- [EXERCISE REQUIREMENTS]
Please reproduce the listing verbatim, without its images.

- [THE DATA]
..........
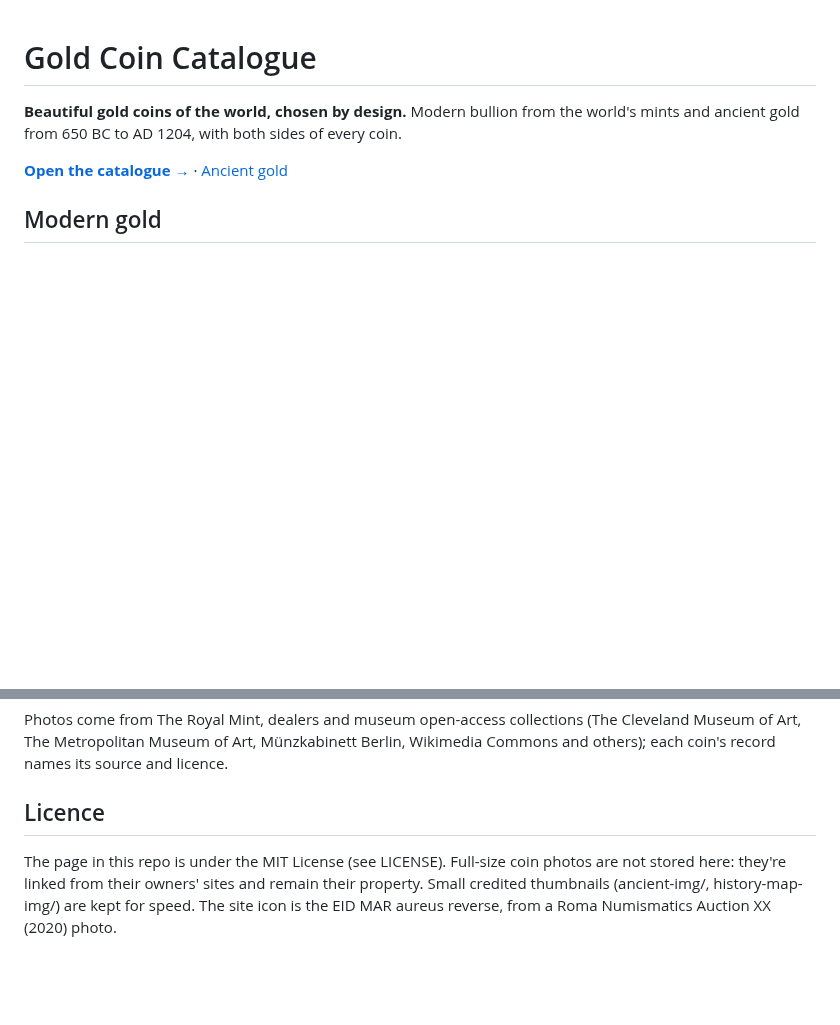
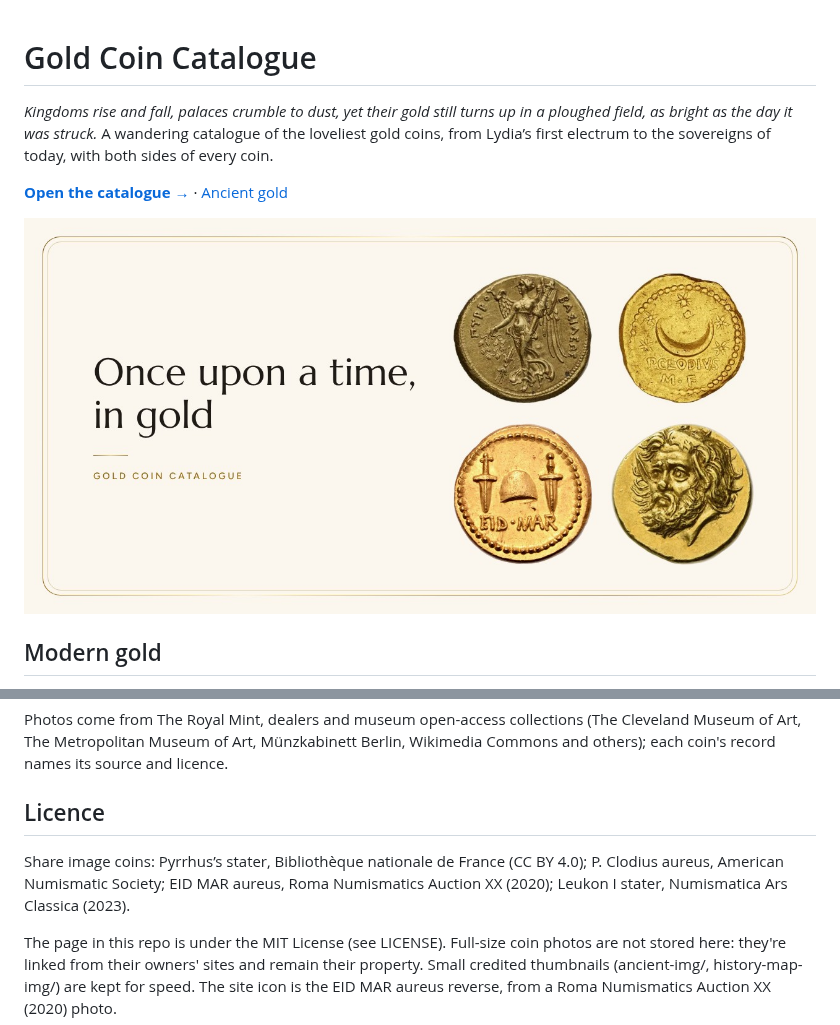
Before and after one commit to escargot-studio/gold-coin-catalogue, a Markdown page: README.md, 2 parts joined by grey strips. Rendered like a GitHub page; pictures changed too: og-image.jpg (added); blank space fills up the shorter version.

Commit message:
New share image and README

```diff
--- a/README.md
+++ b/README.md
@@ -1,8 +1,10 @@
 # Gold Coin Catalogue
 
-**Beautiful gold coins of the world, chosen by design.** Modern bullion from the world's mints and ancient gold from 650 BC to AD 1204, with both sides of every coin.
+*Kingdoms rise and fall, palaces crumble to dust, yet their gold still turns up in a ploughed field, as bright as the day it was struck.* A wandering catalogue of the loveliest gold coins, from Lydia’s first electrum to the sovereigns of today, with both sides of every coin.
 
 **[Open the catalogue →](https://escargot-studio.github.io/gold-coin-catalogue/)**  ·  [Ancient gold](https://escargot-studio.github.io/gold-coin-catalogue/ancient.html)
+
+![Once upon a time, in gold: Pyrrhus’s Nike, the P. Clodius crescent moon, EID MAR and Leukon’s satyr](og-image.jpg)
 
 ## Modern gold
 
@@ -30,4 +32,7 @@ Photos come from The Royal Mint, dealers and museum open-access collections (The
 
 ## Licence
 
+Share image coins: Pyrrhus’s stater, Bibliothèque nationale de France (CC BY 4.0); P. Clodius aureus, American Numismatic Society; EID MAR aureus, Roma Numismatics Auction XX (2020); Leukon I stater, Numismatica Ars Classica (2023).
+
+
 The page in this repo is under the MIT License (see LICENSE). Full-size coin photos are not stored here: they're linked from their owners' sites and remain their property. Small credited thumbnails (ancient-img/, history-map-img/) are kept for speed. The site icon is the EID MAR aureus reverse, from a Roma Numismatics Auction XX (2020) photo.
```
Also changed, not shown: 3 other files.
..........
- [EXPECTED ANSWER]
Before and after one commit to escargot-studio/gold-coin-catalogue, a Markdown page: README.md, 2 parts joined by grey strips. Rendered like a GitHub page; pictures changed too: og-image.jpg (added); blank space fills up the shorter version.

Commit message:
New share image and README

```diff
--- a/README.md
+++ b/README.md
@@ -1,8 +1,10 @@
 # Gold Coin Catalogue
 
-**Beautiful gold coins of the world, chosen by design.** Modern bullion from the world's mints and ancient gold from 650 BC to AD 1204, with both sides of every coin.
+*Kingdoms rise and fall, palaces crumble to dust, yet their gold still turns up in a ploughed field, as bright as the day it was struck.* A wandering catalogue of the loveliest gold coins, from Lydia’s first electrum to the sovereigns of today, with both sides of every coin.
 
 **[Open the catalogue →](https://escargot-studio.github.io/gold-coin-catalogue/)**  ·  [Ancient gold](https://escargot-studio.github.io/gold-coin-catalogue/ancient.html)
+
+![Once upon a time, in gold: Pyrrhus’s Nike, the P. Clodius crescent moon, EID MAR and Leukon’s satyr](og-image.jpg)
 
 ## Modern gold
 
@@ -30,4 +32,7 @@ Photos come from The Royal Mint, dealers and museum open-access collections (The
 
 ## Licence
 
+Share image coins: Pyrrhus’s stater, Bibliothèque nationale de France (CC BY 4.0); P. Clodius aureus, American Numismatic Society; EID MAR aureus, Roma Numismatics Auction XX (2020); Leukon I stater, Numismatica Ars Classica (2023).
+
+
 The page in this repo is under the MIT License (see LICENSE). Full-size coin photos are not stored here: they're linked from their owners' sites and remain their property. Small credited thumbnails (ancient-img/, history-map-img/) are kept for speed. The site icon is the EID MAR aureus reverse, from a Roma Numismatics Auction XX (2020) photo.
```
Also changed, not shown: 3 other files.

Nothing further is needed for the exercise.